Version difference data
--- START ---

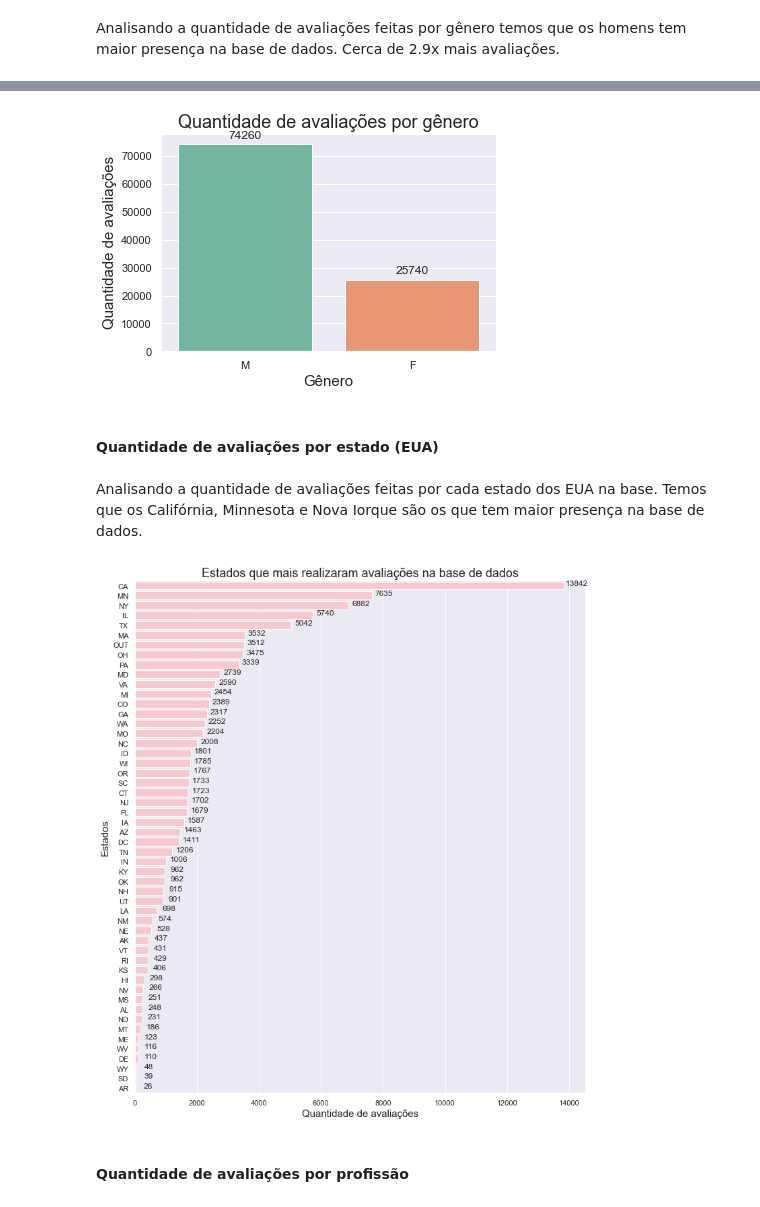
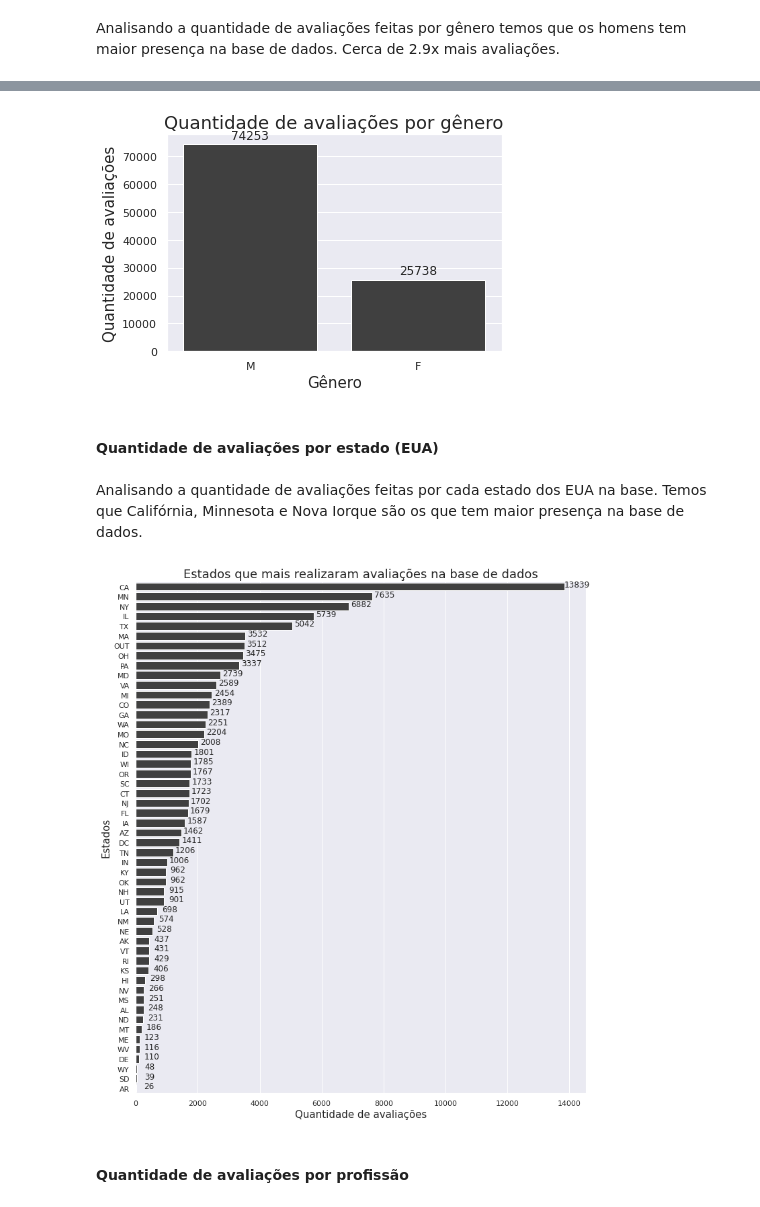
Before and after one commit to aravinii/SystemRecomendation, a Jupyter notebook: iris.ipynb, the cells around one changed output, grey strips where cells are left out. Drawn from its saved outputs; the diff is of its cells as text; code cells hidden in the pictures.

```diff
--- a/iris.ipynb
+++ b/iris.ipynb
@@ -141,7 +189,11 @@ nomes_das_colunas=['id_filme','nome_filme','data_lancamento','data_lancamento_dv
                    'tema_comedia','tema_crime','tema_documentario', 'tema_drama', 'tema_fantasia',
                    'tema_preto_branco','tema_horror','tema_musical','tema_misterio', 'tema_romance',
                    'tema_fic_cientifica','tema_suspense', 'tema_guerra','tema_velho_oeste']
-df_item=pd.read_csv("archive/ml-100k/u.item",sep="\|",names=nomes_das_colunas, engine='python')
+
+nome_dos_temas = nomes_das_colunas[5:]
+
+df_item=pd.read_csv(caminho + "u.item",
+                    sep="\|",names=nomes_das_colunas, engine='python', encoding="ISO-8859-1")
 
 #Deletamos alguns colunas que não tinham informações relevantes para a analise
 df_item.drop(columns=['data_lancamento_dvd','IMDb_url'], inplace=True)
@@ -206,13 +267,13 @@ df[df['id_filme']==267]
 # %% [markdown]
 Vamos eliminar as linhas com avaliacoes desse filme
 # %%
-df.drop(df[df['id_filme']==267].index, inplace=True)
+df.drop(df[df['id_filme']=='267'].index, inplace=True)
 # %% [markdown]
 ### Base com dados sobre os usuários
 # %%
 #Leitura dos metadados de usuarios via pandas, arquivo é separado por |
 nomes_das_colunas=['id_usuario','idade','sexo','profissao','cep']
-df_usuarios=pd.read_csv("archive/ml-100k/u.user",sep="\|",names=nomes_das_colunas, engine='python')
+df_usuarios=pd.read_csv(caminho + "u.user",sep="\|",names=nomes_das_colunas, engine='python')
 
 #Colocar a coluna de ID como texto
 df_usuarios['id_usuario'] = df_usuarios['id_usuario'].astype(str)
@@ -404,7 +468,7 @@ plt.title('Temas que mais receberam avaliações na base de dados', fontsize=18)
 plt.ylabel('Temas', fontsize=15)
 plt.xlabel('Quantidade de avaliações', fontsize=15)
 sns.set(style="darkgrid")
-ax = sns.barplot(x=list(dict_cols.values()), y=list(dict_cols.keys()),  palette="Set2")
+ax = sns.barplot(x=list(dict_cols.values()), y=list(dict_cols.keys()), color='#404040')  #palette="Set2")
 
 for p in ax.patches:
     ax.annotate(format(p.get_width(), '.0f'),
@@ -413,5 +477,7 @@ for p in ax.patches:
                    xytext = (0, 9),
                    textcoords = 'offset points')
 
+plt.savefig("distribuicao_temas.png",dpi=400, bbox_inches='tight')
+
 plt.show()
 # %% [output]
@@ -447,26 +526,27 @@ Analisando a quantidade de avaliações feitas por gênero temos que os homens t
 df = df.merge(df_usuarios, left_on='id_usuario', right_on='id_usuario', how='left')
 # %%
 plt.figure()
-ax = sns.countplot(x="sexo", data=df, palette="Set2")
+ax = sns.countplot(x="sexo", data=df, color='#404040')#palette="Set2")
 sns.set(style="darkgrid", rc={'figure.figsize':(12,8)})
 plt.title('Quantidade de avaliações por gênero', fontsize=18)
 plt.ylabel('Quantidade de avaliações', fontsize=15)
 plt.xlabel('Gênero', fontsize=15)
 
 for p in ax.patches:
     ax.annotate(format(p.get_height(), '.0f'),
                    (p.get_x() + p.get_width() / 2., p.get_height()),
                    ha = 'center', va = 'center',
                    xytext = (0, 9),
                    textcoords = 'offset points')
 
+plt.savefig("genero_avaliadores.png",dpi=400, bbox_inches='tight')
 plt.show()
 # %% [output]
-[figure, old version]
+[figure, new version]
 # %% [markdown]
 #### Quantidade de avaliações por estado (EUA)
 # %% [markdown]
-Analisando a quantidade de avaliações feitas por cada estado dos EUA na base. Temos que os Califórnia, Minnesota e Nova Iorque são os que tem maior presença na base de dados.
+Analisando a quantidade de avaliações feitas por cada estado dos EUA na base. Temos que Califórnia, Minnesota e Nova Iorque são os que tem maior presença na base de dados.
 # %%
 #Preparação do dado para a plotagem
 dict_cols = df.groupby(by='estado_usa').count().to_dict()['id_usuario']
@@ -478,7 +558,7 @@ plt.title('Estados que mais realizaram avaliações na base de dados', fontsize=
 plt.ylabel('Estados', fontsize=15)
 plt.xlabel('Quantidade de avaliações', fontsize=15)
 sns.set(style="darkgrid")
-ax = sns.barplot(x=list(dict_cols.values()), y=list(dict_cols.keys()),  color='pink')
+ax = sns.barplot(x=list(dict_cols.values()), y=list(dict_cols.keys()), color='#404040')
 
 for p in ax.patches:
     ax.annotate(format(p.get_width(), '.0f'),
@@ -486,10 +566,10 @@ for p in ax.patches:
                    ha = 'center', va = 'center',
                    xytext = (0, 9),
                    textcoords = 'offset points')
-
+plt.savefig("estado_avaliadores.png",dpi=400, bbox_inches='tight')
 plt.show()
 # %% [output]
-[figure, old version]
+[figure, new version]
 # %% [markdown]
 #### Quantidade de avaliações por profissão
 # %% [markdown]
```
Also changed, not shown: parts of 173 cells of this notebook.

--- END ---

Problem description:
Could you output every record above exactly as written, leaving out the pictures?

Response box:
Before and after one commit to aravinii/SystemRecomendation, a Jupyter notebook: iris.ipynb, the cells around one changed output, grey strips where cells are left out. Drawn from its saved outputs; the diff is of its cells as text; code cells hidden in the pictures.

```diff
--- a/iris.ipynb
+++ b/iris.ipynb
@@ -141,7 +189,11 @@ nomes_das_colunas=['id_filme','nome_filme','data_lancamento','data_lancamento_dv
                    'tema_comedia','tema_crime','tema_documentario', 'tema_drama', 'tema_fantasia',
                    'tema_preto_branco','tema_horror','tema_musical','tema_misterio', 'tema_romance',
                    'tema_fic_cientifica','tema_suspense', 'tema_guerra','tema_velho_oeste']
-df_item=pd.read_csv("archive/ml-100k/u.item",sep="\|",names=nomes_das_colunas, engine='python')
+
+nome_dos_temas = nomes_das_colunas[5:]
+
+df_item=pd.read_csv(caminho + "u.item",
+                    sep="\|",names=nomes_das_colunas, engine='python', encoding="ISO-8859-1")
 
 #Deletamos alguns colunas que não tinham informações relevantes para a analise
 df_item.drop(columns=['data_lancamento_dvd','IMDb_url'], inplace=True)
@@ -206,13 +267,13 @@ df[df['id_filme']==267]
 # %% [markdown]
 Vamos eliminar as linhas com avaliacoes desse filme
 # %%
-df.drop(df[df['id_filme']==267].index, inplace=True)
+df.drop(df[df['id_filme']=='267'].index, inplace=True)
 # %% [markdown]
 ### Base com dados sobre os usuários
 # %%
 #Leitura dos metadados de usuarios via pandas, arquivo é separado por |
 nomes_das_colunas=['id_usuario','idade','sexo','profissao','cep']
-df_usuarios=pd.read_csv("archive/ml-100k/u.user",sep="\|",names=nomes_das_colunas, engine='python')
+df_usuarios=pd.read_csv(caminho + "u.user",sep="\|",names=nomes_das_colunas, engine='python')
 
 #Colocar a coluna de ID como texto
 df_usuarios['id_usuario'] = df_usuarios['id_usuario'].astype(str)
@@ -404,7 +468,7 @@ plt.title('Temas que mais receberam avaliações na base de dados', fontsize=18)
 plt.ylabel('Temas', fontsize=15)
 plt.xlabel('Quantidade de avaliações', fontsize=15)
 sns.set(style="darkgrid")
-ax = sns.barplot(x=list(dict_cols.values()), y=list(dict_cols.keys()),  palette="Set2")
+ax = sns.barplot(x=list(dict_cols.values()), y=list(dict_cols.keys()), color='#404040')  #palette="Set2")
 
 for p in ax.patches:
     ax.annotate(format(p.get_width(), '.0f'),
@@ -413,5 +477,7 @@ for p in ax.patches:
                    xytext = (0, 9),
                    textcoords = 'offset points')
 
+plt.savefig("distribuicao_temas.png",dpi=400, bbox_inches='tight')
+
 plt.show()
 # %% [output]
@@ -447,26 +526,27 @@ Analisando a quantidade de avaliações feitas por gênero temos que os homens t
 df = df.merge(df_usuarios, left_on='id_usuario', right_on='id_usuario', how='left')
 # %%
 plt.figure()
-ax = sns.countplot(x="sexo", data=df, palette="Set2")
+ax = sns.countplot(x="sexo", data=df, color='#404040')#palette="Set2")
 sns.set(style="darkgrid", rc={'figure.figsize':(12,8)})
 plt.title('Quantidade de avaliações por gênero', fontsize=18)
 plt.ylabel('Quantidade de avaliações', fontsize=15)
 plt.xlabel('Gênero', fontsize=15)
 
 for p in ax.patches:
     ax.annotate(format(p.get_height(), '.0f'),
                    (p.get_x() + p.get_width() / 2., p.get_height()),
                    ha = 'center', va = 'center',
                    xytext = (0, 9),
                    textcoords = 'offset points')
 
+plt.savefig("genero_avaliadores.png",dpi=400, bbox_inches='tight')
 plt.show()
 # %% [output]
-[figure, old version]
+[figure, new version]
 # %% [markdown]
 #### Quantidade de avaliações por estado (EUA)
 # %% [markdown]
-Analisando a quantidade de avaliações feitas por cada estado dos EUA na base. Temos que os Califórnia, Minnesota e Nova Iorque são os que tem maior presença na base de dados.
+Analisando a quantidade de avaliações feitas por cada estado dos EUA na base. Temos que Califórnia, Minnesota e Nova Iorque são os que tem maior presença na base de dados.
 # %%
 #Preparação do dado para a plotagem
 dict_cols = df.groupby(by='estado_usa').count().to_dict()['id_usuario']
@@ -478,7 +558,7 @@ plt.title('Estados que mais realizaram avaliações na base de dados', fontsize=
 plt.ylabel('Estados', fontsize=15)
 plt.xlabel('Quantidade de avaliações', fontsize=15)
 sns.set(style="darkgrid")
-ax = sns.barplot(x=list(dict_cols.values()), y=list(dict_cols.keys()),  color='pink')
+ax = sns.barplot(x=list(dict_cols.values()), y=list(dict_cols.keys()), color='#404040')
 
 for p in ax.patches:
     ax.annotate(format(p.get_width(), '.0f'),
@@ -486,10 +566,10 @@ for p in ax.patches:
                    ha = 'center', va = 'center',
                    xytext = (0, 9),
                    textcoords = 'offset points')
-
+plt.savefig("estado_avaliadores.png",dpi=400, bbox_inches='tight')
 plt.show()
 # %% [output]
-[figure, old version]
+[figure, new version]
 # %% [markdown]
 #### Quantidade de avaliações por profissão
 # %% [markdown]
```
Also changed, not shown: parts of 173 cells of this notebook.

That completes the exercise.